** Exercise brief **
Lines with "DeepSeek": state how many there are in the records below, and nothing else.
··· Data for analysis ···
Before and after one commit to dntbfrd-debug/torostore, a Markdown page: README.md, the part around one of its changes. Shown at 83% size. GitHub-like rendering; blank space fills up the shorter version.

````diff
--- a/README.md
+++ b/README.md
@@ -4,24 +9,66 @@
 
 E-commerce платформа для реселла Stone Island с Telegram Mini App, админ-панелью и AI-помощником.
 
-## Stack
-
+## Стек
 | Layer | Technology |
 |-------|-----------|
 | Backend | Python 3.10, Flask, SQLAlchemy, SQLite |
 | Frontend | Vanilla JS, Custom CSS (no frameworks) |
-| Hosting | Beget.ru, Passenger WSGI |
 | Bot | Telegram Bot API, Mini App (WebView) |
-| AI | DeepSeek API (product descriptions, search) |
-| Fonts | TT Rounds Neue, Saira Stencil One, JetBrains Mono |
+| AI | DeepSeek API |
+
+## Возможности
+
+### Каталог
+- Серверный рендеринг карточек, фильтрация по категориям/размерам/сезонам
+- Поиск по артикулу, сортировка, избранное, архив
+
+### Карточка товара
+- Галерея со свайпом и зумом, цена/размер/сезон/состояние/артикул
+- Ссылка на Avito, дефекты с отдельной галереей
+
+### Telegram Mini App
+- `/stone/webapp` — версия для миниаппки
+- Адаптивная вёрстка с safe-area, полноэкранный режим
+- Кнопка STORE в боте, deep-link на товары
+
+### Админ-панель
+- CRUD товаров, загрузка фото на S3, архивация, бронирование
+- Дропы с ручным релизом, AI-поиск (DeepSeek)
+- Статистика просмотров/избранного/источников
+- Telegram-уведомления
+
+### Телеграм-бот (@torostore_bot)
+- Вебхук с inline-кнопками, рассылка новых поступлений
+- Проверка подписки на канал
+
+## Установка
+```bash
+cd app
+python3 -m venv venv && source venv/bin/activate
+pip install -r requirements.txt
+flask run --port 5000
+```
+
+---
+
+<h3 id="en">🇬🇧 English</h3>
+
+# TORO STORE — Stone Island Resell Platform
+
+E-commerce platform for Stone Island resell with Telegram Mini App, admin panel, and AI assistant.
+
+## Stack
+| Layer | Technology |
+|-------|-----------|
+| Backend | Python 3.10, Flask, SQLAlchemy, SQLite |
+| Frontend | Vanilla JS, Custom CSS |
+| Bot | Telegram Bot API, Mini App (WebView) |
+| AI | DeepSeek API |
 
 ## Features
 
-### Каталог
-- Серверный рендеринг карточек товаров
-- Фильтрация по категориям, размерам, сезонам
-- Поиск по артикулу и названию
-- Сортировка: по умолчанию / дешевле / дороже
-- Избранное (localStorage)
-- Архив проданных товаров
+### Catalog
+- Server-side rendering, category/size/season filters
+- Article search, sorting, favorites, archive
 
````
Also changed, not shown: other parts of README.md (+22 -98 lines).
···
** Answer section **
4